►

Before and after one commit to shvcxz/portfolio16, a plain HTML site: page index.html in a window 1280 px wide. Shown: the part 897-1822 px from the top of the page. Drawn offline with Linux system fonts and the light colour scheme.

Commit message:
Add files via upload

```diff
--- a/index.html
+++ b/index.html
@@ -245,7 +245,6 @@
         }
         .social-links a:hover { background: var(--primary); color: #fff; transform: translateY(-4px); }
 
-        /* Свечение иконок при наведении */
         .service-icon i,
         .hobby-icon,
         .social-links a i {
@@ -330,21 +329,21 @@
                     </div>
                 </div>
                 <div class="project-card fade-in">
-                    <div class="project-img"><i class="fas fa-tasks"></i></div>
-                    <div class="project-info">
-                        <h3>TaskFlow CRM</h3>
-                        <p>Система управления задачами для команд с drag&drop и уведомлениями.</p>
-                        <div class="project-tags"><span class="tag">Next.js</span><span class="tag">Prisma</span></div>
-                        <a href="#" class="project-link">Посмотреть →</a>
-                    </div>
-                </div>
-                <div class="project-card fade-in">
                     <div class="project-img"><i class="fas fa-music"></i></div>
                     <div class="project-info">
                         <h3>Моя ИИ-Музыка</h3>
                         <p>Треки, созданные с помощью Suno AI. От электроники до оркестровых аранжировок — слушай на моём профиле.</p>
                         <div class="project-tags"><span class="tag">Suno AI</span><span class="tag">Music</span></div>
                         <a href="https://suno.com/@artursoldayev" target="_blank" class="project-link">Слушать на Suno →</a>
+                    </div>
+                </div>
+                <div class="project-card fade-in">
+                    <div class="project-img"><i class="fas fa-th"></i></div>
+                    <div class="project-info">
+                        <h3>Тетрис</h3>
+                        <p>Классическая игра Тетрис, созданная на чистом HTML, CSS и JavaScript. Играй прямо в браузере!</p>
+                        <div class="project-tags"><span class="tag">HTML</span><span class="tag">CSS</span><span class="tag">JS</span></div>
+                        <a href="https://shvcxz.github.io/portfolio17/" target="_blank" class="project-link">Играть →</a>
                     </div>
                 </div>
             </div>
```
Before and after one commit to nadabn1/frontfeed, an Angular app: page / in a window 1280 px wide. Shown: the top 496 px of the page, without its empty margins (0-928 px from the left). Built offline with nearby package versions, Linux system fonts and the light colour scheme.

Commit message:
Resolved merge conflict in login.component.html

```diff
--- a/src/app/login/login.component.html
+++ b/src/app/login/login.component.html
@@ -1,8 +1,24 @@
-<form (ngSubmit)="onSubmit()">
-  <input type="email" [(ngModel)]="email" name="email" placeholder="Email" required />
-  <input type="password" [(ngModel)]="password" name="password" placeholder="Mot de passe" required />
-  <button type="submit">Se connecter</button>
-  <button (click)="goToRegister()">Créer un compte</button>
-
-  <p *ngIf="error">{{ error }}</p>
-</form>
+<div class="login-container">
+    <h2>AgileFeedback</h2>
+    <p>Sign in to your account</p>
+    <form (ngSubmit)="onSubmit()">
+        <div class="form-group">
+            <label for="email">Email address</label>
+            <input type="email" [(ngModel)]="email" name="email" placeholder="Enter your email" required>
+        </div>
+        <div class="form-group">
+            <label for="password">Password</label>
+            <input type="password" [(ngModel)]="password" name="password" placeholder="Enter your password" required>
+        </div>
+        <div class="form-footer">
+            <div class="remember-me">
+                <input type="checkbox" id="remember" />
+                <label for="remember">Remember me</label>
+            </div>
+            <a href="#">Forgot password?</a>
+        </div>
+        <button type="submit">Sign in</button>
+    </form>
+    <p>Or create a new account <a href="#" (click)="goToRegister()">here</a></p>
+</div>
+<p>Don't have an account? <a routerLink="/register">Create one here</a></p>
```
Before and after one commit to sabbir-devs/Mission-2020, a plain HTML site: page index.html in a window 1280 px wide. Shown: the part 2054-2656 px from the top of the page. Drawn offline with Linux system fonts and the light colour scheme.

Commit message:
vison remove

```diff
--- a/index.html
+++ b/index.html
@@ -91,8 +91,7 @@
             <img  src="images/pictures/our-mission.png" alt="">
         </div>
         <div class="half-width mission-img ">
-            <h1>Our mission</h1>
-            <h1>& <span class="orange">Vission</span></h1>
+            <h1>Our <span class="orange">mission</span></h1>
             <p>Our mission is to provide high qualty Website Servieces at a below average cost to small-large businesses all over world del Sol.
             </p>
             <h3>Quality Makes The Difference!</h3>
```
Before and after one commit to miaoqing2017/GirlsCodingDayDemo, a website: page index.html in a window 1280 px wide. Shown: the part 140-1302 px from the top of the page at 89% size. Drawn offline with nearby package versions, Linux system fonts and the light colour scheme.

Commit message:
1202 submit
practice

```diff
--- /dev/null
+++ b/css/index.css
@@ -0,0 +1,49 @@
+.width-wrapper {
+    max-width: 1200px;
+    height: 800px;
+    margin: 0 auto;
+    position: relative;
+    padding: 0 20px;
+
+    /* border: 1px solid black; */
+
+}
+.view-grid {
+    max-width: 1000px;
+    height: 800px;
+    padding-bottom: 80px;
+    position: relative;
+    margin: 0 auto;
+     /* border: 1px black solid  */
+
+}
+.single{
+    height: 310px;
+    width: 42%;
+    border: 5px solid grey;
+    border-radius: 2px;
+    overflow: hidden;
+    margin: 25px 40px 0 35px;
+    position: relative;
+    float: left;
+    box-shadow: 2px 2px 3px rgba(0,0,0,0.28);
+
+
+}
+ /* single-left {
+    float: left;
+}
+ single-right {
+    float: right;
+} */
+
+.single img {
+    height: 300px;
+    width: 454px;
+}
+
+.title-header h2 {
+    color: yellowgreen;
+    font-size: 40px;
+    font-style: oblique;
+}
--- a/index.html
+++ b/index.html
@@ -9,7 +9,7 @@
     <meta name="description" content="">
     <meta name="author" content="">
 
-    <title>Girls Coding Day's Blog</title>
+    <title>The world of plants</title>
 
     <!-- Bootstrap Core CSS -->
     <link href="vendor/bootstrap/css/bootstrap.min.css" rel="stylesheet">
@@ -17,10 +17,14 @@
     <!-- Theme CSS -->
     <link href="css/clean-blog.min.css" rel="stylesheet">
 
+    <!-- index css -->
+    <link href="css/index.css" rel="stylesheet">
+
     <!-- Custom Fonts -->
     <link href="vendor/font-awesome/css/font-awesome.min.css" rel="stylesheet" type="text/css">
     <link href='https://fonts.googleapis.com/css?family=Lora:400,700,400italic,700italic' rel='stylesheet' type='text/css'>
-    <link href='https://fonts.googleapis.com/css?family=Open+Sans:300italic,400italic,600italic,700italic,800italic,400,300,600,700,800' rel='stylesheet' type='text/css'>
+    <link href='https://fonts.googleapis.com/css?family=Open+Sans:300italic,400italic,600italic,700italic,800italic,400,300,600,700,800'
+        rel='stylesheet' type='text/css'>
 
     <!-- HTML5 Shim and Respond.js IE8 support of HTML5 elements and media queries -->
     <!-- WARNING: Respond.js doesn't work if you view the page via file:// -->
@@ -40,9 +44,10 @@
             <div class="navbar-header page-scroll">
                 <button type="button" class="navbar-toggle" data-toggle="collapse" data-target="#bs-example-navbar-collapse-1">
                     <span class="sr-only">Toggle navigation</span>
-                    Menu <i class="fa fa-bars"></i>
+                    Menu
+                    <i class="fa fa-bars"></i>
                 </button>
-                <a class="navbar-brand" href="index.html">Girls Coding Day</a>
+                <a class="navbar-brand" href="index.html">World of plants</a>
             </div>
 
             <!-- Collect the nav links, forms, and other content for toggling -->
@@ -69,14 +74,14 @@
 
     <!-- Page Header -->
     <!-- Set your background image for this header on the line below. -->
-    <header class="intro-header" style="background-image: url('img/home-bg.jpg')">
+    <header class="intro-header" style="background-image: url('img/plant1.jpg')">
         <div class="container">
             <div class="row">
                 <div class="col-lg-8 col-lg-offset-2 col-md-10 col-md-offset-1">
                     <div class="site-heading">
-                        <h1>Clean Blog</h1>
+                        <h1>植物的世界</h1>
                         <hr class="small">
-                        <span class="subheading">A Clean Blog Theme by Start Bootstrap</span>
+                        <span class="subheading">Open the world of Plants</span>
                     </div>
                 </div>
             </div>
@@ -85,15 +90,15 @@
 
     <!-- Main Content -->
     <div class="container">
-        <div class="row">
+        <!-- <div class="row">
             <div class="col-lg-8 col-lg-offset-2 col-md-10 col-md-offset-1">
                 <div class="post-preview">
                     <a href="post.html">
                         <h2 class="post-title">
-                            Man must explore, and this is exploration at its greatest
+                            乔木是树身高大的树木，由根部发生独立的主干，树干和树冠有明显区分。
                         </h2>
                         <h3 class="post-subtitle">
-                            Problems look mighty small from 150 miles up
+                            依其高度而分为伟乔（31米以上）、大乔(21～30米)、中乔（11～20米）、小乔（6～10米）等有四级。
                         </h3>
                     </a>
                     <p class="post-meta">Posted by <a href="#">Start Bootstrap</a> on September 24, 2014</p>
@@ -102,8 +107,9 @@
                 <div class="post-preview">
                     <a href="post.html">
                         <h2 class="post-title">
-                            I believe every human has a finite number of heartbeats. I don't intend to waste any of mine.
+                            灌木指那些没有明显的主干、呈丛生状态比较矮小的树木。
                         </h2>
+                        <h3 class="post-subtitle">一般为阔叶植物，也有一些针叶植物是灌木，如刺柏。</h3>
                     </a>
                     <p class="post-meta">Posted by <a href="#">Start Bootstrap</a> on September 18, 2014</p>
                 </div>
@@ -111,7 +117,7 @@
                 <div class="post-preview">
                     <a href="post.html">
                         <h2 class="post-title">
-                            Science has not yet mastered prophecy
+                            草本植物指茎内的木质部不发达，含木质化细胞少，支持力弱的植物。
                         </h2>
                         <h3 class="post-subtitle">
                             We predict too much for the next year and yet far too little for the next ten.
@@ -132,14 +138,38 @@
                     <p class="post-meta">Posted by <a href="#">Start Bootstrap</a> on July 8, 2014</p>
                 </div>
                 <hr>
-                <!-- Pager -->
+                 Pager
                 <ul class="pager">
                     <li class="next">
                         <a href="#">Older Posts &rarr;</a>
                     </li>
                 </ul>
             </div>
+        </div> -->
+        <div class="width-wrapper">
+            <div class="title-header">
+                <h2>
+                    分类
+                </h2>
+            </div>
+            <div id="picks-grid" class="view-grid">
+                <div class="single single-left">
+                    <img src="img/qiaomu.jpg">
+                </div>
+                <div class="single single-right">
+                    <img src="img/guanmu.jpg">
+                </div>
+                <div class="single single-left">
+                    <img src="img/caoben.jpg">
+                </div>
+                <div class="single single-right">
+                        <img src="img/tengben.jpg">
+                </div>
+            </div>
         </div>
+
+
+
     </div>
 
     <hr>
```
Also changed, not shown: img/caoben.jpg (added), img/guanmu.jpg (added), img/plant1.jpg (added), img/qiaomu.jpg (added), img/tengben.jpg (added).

◄

=== Exercise ===
Copy every line from the records above that contains the word "onSubmit".

=== Answer section ===
-<form (ngSubmit)="onSubmit()">
+    <form (ngSubmit)="onSubmit()">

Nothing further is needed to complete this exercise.